Dan Luffey, translator of Edogawa Ranpo’s famous children’s detective story The Fiend with Twenty Faces 江戸川乱歩『怪人二十面相』, has published a short online article online about translating Ranpo’s work into English.  There he writes the following. 

There’s one quote about translation I’ve always tried to keep in my mind. I can’t remember who first told it to me, but it goes something like this: “The goal of any good translation is to give the reader in the target language a similar experience to that of a reader in the source language.” In other words, translation isn’t merely re-stacking items from one shelf to another.
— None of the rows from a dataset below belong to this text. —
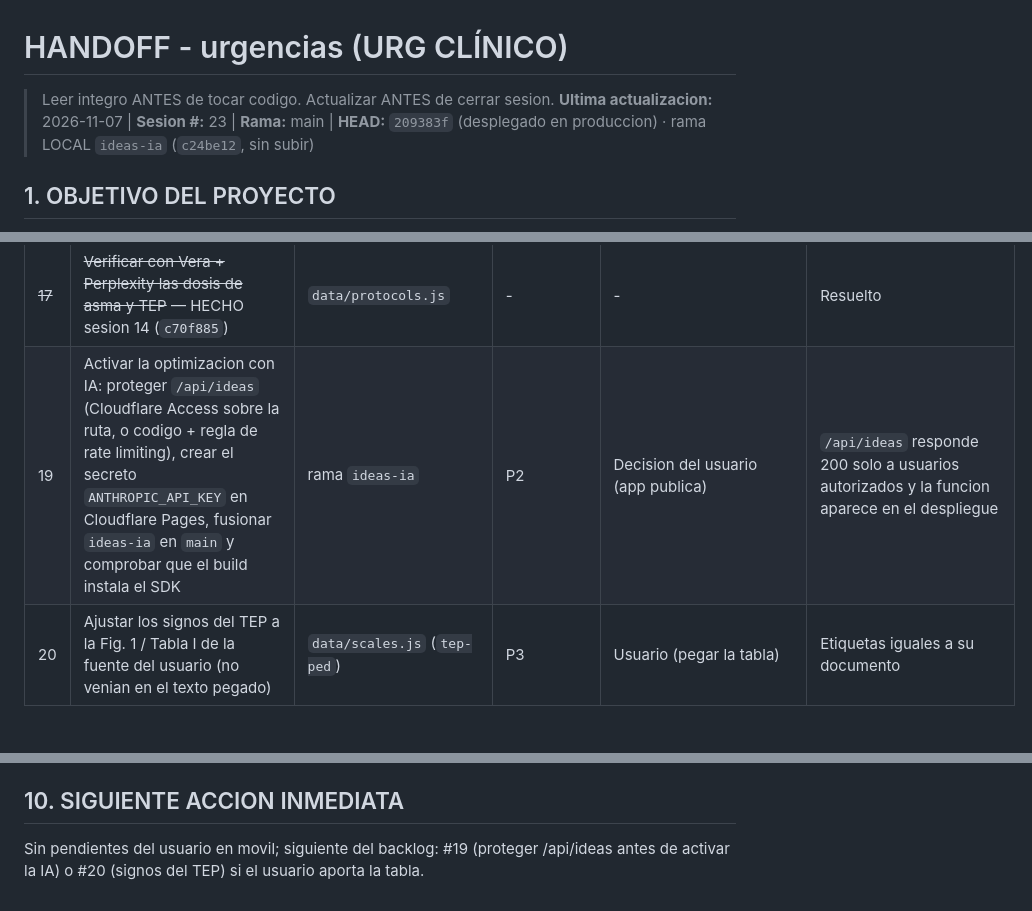
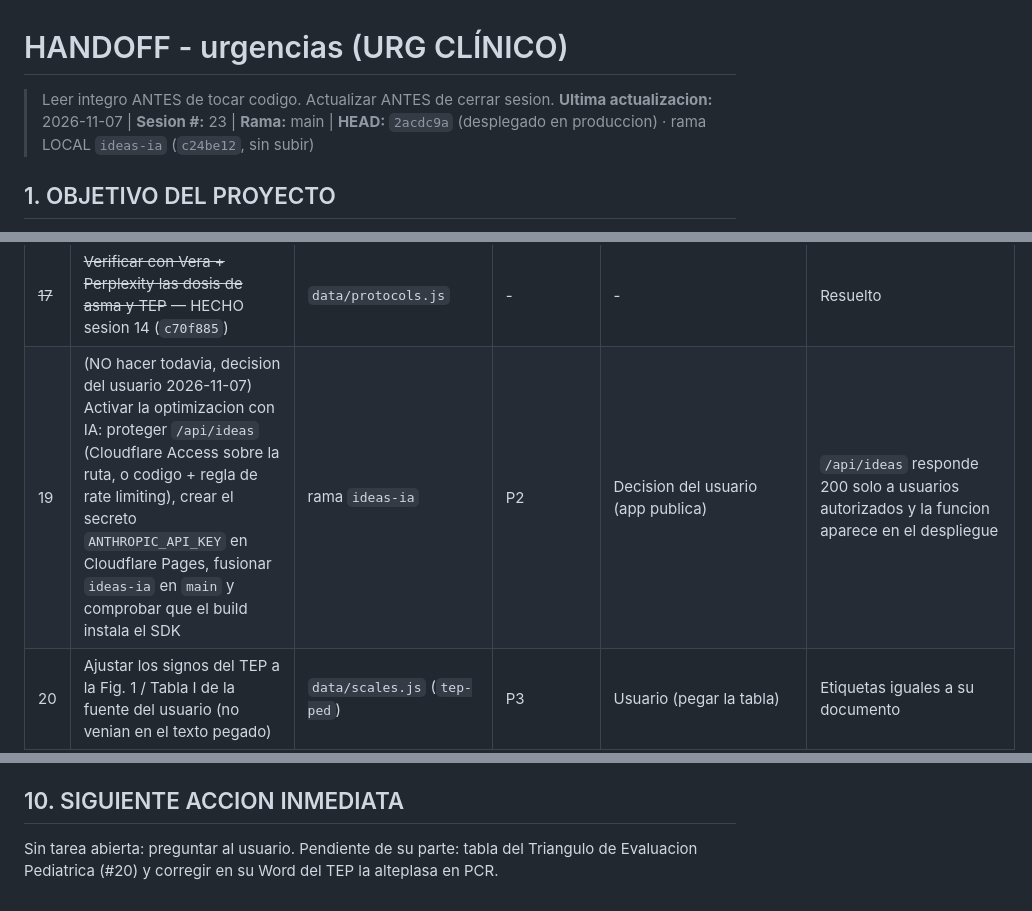
Before and after one commit to juliandavidhiguera/urgencias, a Markdown page: HANDOFF.md, 3 parts joined by grey strips. Drawn GitHub-style; blank space fills up the shorter version.

```diff
--- a/HANDOFF.md
+++ b/HANDOFF.md
@@ -1,6 +1,6 @@
 # HANDOFF - urgencias (URG CLÍNICO)
 > Leer integro ANTES de tocar codigo. Actualizar ANTES de cerrar sesion.
-**Ultima actualizacion:** 2026-11-07 | **Sesion #:** 23 | **Rama:** main | **HEAD:** `209383f` (desplegado en produccion) · rama LOCAL `ideas-ia` (`c24be12`, sin subir)
+**Ultima actualizacion:** 2026-11-07 | **Sesion #:** 23 | **Rama:** main | **HEAD:** `2acdc9a` (desplegado en produccion) · rama LOCAL `ideas-ia` (`c24be12`, sin subir)
 
 ## 1. OBJETIVO DEL PROYECTO
 PWA de consulta rapida para urgencias: cheatsheets, escalas clinicas, formulas, protocolos de codigos de activacion (IAM/ictus/trauma/sepsis/riesgo suicidio), farmacos con perfusion IV calculada por peso, checklist de intubacion/SIR, fichas tecnicas y bibliografia. "Terminado" no aplica (herramienta viva de uso clinico); cada sesion anade/corrige contenido o UI.
@@ -209,7 +210,7 @@ PWA de consulta rapida para urgencias: cheatsheets, escalas clinicas, formulas,
 | 15 | Verificar con fuente primaria lo que GOLD 2026 no cubre en el protocolo EPOC: criterios de UCI del Word (PaO2 <40, pH <7,25, en figura no extraible), parametros de VMNI (EPAP 4–6/IPAP 10–12 → 18–20), gasometria a 30–60 min, metilprednisolona 40 mg IV | `data/protocols.js`, Word del protocolo | P3 | - | Cada dato con cita (ERS/ATS 2017 u otra) o marcado como pauta local |
 | 16 | Probar el evaluador EPOC en movil real y en modo oscuro (layout 390px y oscuro ya verificados en escritorio, sesion 13) | `index.html` (`.pe-*`) | P3 | Usuario (movil) | Campos legibles a ancho de movil y colores de gravedad con contraste en oscuro |
 | ~~17~~ | ~~Verificar con Vera + Perplexity las dosis de asma y TEP~~ — HECHO sesion 14 (`c70f885`) | `data/protocols.js` | - | - | Resuelto |
-| 19 | Activar la optimizacion con IA: proteger `/api/ideas` (Cloudflare Access sobre la ruta, o codigo + regla de rate limiting), crear el secreto `ANTHROPIC_API_KEY` en Cloudflare Pages, fusionar `ideas-ia` en `main` y comprobar que el build instala el SDK | rama `ideas-ia` | P2 | Decision del usuario (app publica) | `/api/ideas` responde 200 solo a usuarios autorizados y la funcion aparece en el despliegue |
+| 19 | (NO hacer todavia, decision del usuario 2026-11-07) Activar la optimizacion con IA: proteger `/api/ideas` (Cloudflare Access sobre la ruta, o codigo + regla de rate limiting), crear el secreto `ANTHROPIC_API_KEY` en Cloudflare Pages, fusionar `ideas-ia` en `main` y comprobar que el build instala el SDK | rama `ideas-ia` | P2 | Decision del usuario (app publica) | `/api/ideas` responde 200 solo a usuarios autorizados y la funcion aparece en el despliegue |
 | 20 | Ajustar los signos del TEP a la Fig. 1 / Tabla I de la fuente del usuario (no venian en el texto pegado) | `data/scales.js` (`tep-ped`) | P3 | Usuario (pegar la tabla) | Etiquetas iguales a su documento |
 
 ## 7. BUGS CONOCIDOS Y DEUDA TECNICA
@@ -294,4 +295,4 @@ PWA de consulta rapida para urgencias: cheatsheets, escalas clinicas, formulas,
 - **Rango de perfusion por nodo**: `{n, dosis, min, max, rango}` en `farmacos` de un nodo sustituye el rango de `data/infusions.js` en el panel lateral (`_farmRango`, leido via `_farmCfgDeCaja`). Sin `min` se usa el de Perfusion IV. Titulos de escala sin entidades HTML (`&lt;`): el panel lateral los pone con `textContent`.
 
 ## 10. SIGUIENTE ACCION INMEDIATA
-Sin pendientes del usuario en movil; siguiente del backlog: #19 (proteger /api/ideas antes de activar la IA) o #20 (signos del TEP) si el usuario aporta la tabla.
+Sin tarea abierta: preguntar al usuario. Pendiente de su parte: tabla del Triangulo de Evaluacion Pediatrica (#20) y corregir en su Word del TEP la alteplasa en PCR.
```
Also changed, not shown: other parts of HANDOFF.md (+1 -0 lines).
A good translation unpacks the product, examines it, and decides how best to rearrange and display things for the target audience.

I wonder if the quote was based on a conversation I once had with him soon before this book was published….  I often say this sort of thing when talking about translating. 

In any case, congrats to Luffey for a translation well done!  Here is to more new Ranpo translations!

A big section from the introduction of my book Writing the Love of Boys, about the ways that a key group of early twentieth-century Japanese authors helped re-invent the language used in Japan to talk about love between men, is on Google Books. 



The beautiful cover image is a painting called “Portrait of Two Boys” 二人少年図 painted in 1914 by the painter and poet MURAYAMA Kaita 村山槐多, one of the major figures that I talk about in this book.  Other figures that feature heavily in this book are the mystery writer EDOGAWA Ranpo 江戸川乱歩 and the modernist innovator INAGAKI Taruho 稲垣足穂. 

Also, click here to see the book on amazon.com